Often, prejudice lurks just below the surface — or right on it, says Robert Goldman, president of the nonprofit Montgomery Housing Partnership.
When Goldman's organization was planning a mixed-income housing project in Rockville, Md., a decade ago, he says, "Folks came out to the initial planning board meeting and were very upfront about it. They said, 'We don't want those people in our community. They're drug dealers ... those people are not welcome."
Officials weren't receptive to that argument, Goldman says, so opponents switched strategies. "They shifted to size [and] shape of the building. And parking, and the schools and the traffic," he says. The project was ultimately scuttled in court after an expensive, two-and-a-half-year legal battle.
Appeals to ideology aren't likely to change anyone's mind, either, former D.C. Mayor Anthony Williams said last week. Sharing a stage with Mayor Bowser, Williams described an apparent cognitive dissonance at play within many housing fights in the city's wealthier neighborhoods.
"You go to the people in Northwest [D.C.] and you say ... 'Do you believe we've got to combat climate change and global warming?' Yes. 'You believe in smart growth?' Yes. 'You think that every city should play a part?' Yes. 'You think density is a big part of this?' Yes. 'You think we should have more density down the street?' No," Williams said. "That's the problem."
Blocking Opposition Before It Starts
As far as Bowser's top planner is concerned, the same old arguments against new housing are no longer welcome.
"In the past, it's been OK for people to say, 'Well, I believe in [density and affordable housing], but not here,' " says Andrew Trueblood, who heads D.C.'s Office of Planning. "And what we're saying is, as soon as you say 'but' — as soon as you start qualifying it — then you're not fully living up to what we think we need as a city."
At the mayor's request, a panel of experts recently produced a list of recommendations for how to do that. The panel, assembled by the Urban Land Institute, advised city officials to consider soft measures like educating residents about the history of racism in land use, or even starting a book club centered on texts like The Color of Law and The New Jim Crow.
But the panel also suggested more assertive means of stopping anti-development efforts before they gain momentum. The city should consider modifying the historic preservation process, the panel said, which "is being used as a tool to block and slow development;" update zoning regulations to limit opportunities for litigation; and establish a legal defense fund to "counter the economic power of wealthy residents filing lawsuits against affordable housing."
According to Trueblood, the city is already taking steps similar to the panel's recommendations, including tweaking language in the city's Comprehensive Plan to make it harder for parties to appeal zoning decisions in court.
"Do we want to completely shut off people's due process? No," Trueblood says. "But I think there's a lot we can do."
Signs Of Change
Officials in the Virginia suburbs have been less proactive on housing than the Bowser administration, says Michelle Krocker with the Northern Virginia Affordable Housing Alliance. The political will to increase density and significantly invest in affordable housing just isn't there in places like Fairfax County, she says.

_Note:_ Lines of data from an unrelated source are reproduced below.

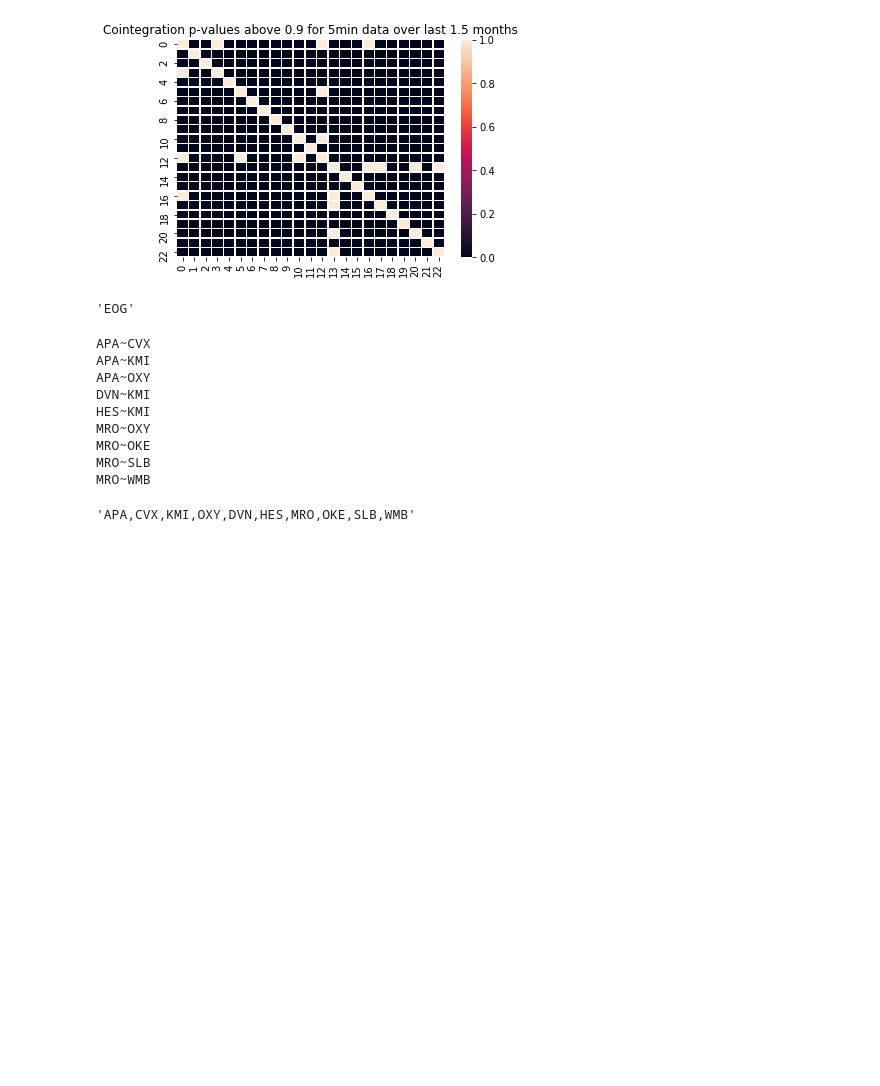
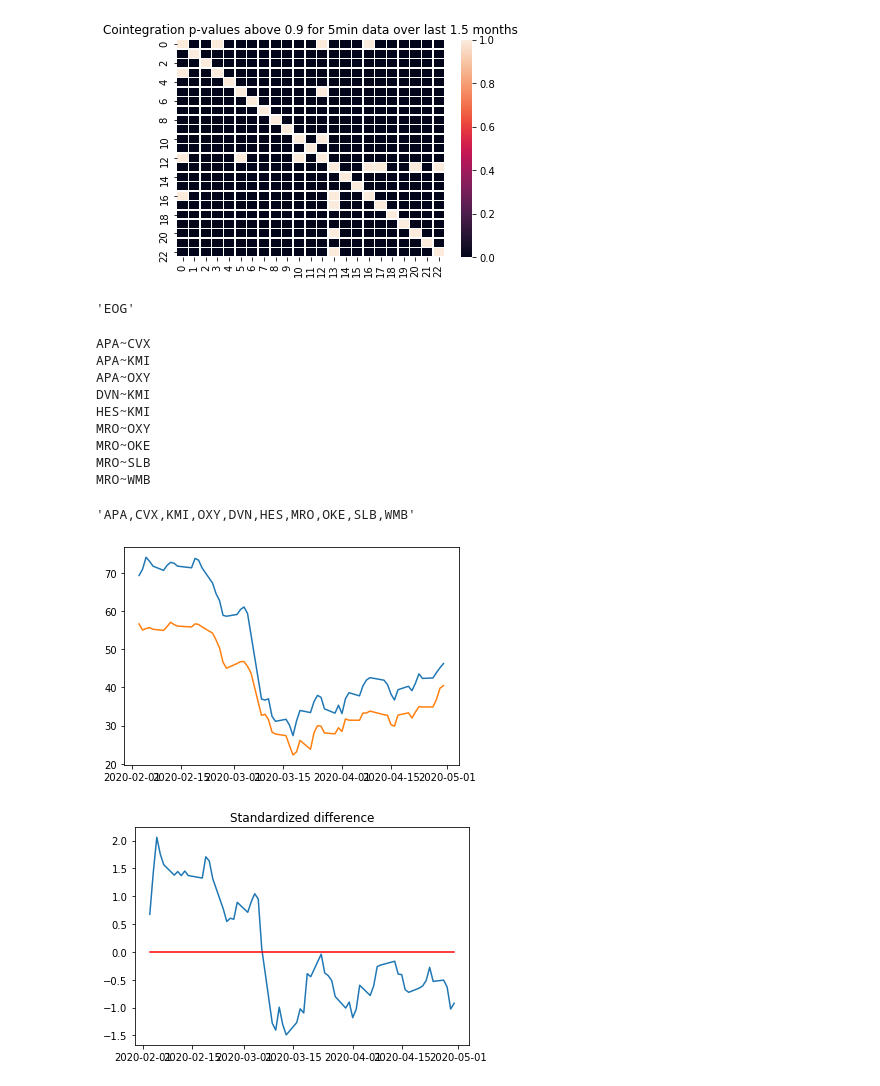
Before and after one commit to VeckoTheGecko/QFin-Pairs-trading, a Jupyter notebook: Cointegration analysis.ipynb, the cells around one changed output. Cells and saved outputs as stored; diff of their text form; code cells hidden in the pictures; blank space fills up the shorter version.

```diff
--- a/Cointegration analysis.ipynb
+++ b/Cointegration analysis.ipynb
@@ -95,3 +98,21 @@ for stock in energy_stocks:
     data = stock.five_minute()
     plt.plot(data["time"],data["price"])
 plt.show()
+# %%
+plot_stocks = [Stock("EOG"), Stock("COP")]
+plot_stocks_daily = [stock.any_minute(24*60) for stock in plot_stocks]
+
+plt.plot(plot_stocks_daily[0]["time"], plot_stocks_daily[0]["price"])
+plt.plot(plot_stocks_daily[1]["time"], plot_stocks_daily[1]["price"])
+plt.show()
+
+price_data = [data["price"] for data in plot_stocks_daily]
+delta = price_data[0]-price_data[1]
+z_delta = (delta-delta.mean())/np.std(delta)
+plt.plot(plot_stocks_daily[1]["time"], z_delta)
+plt.plot(plot_stocks_daily[1]["time"], np.zeros_like(z_delta), color="red")
+plt.title("Standardized difference")
+plt.show()
+# %% [output]
+[figure, added]
+[figure, added]
```
Also changed, not shown: parts of 1 cell of this notebook, 28 other files.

"[Fairfax officials] absolutely do not want to have this conversation. At all," Krocker says. "They're wary, because they know this is such an entrenched, embedded notion among the population."
That's why a recent vote from the Montgomery County Council was viewed by "smart growth" proponents and affordable housing advocates as an act of political courage.
The body's unanimous decision to allow more accessory dwelling units in the county — over intense objection from civic associations — is a sign that officials may be willing to take political risks to get more homes built, says Robert Goldman of the Montgomery Housing Partnership.
But it's not shame that's going to change the conversation around housing supply, he says — most likely, change will come as more leaders set ambitious housing targets and push back against their own constituents.
"D.C. is serving as an example for the rest of the region," Goldman says. "Bit by bit, that puts pressure on elected officials to do more."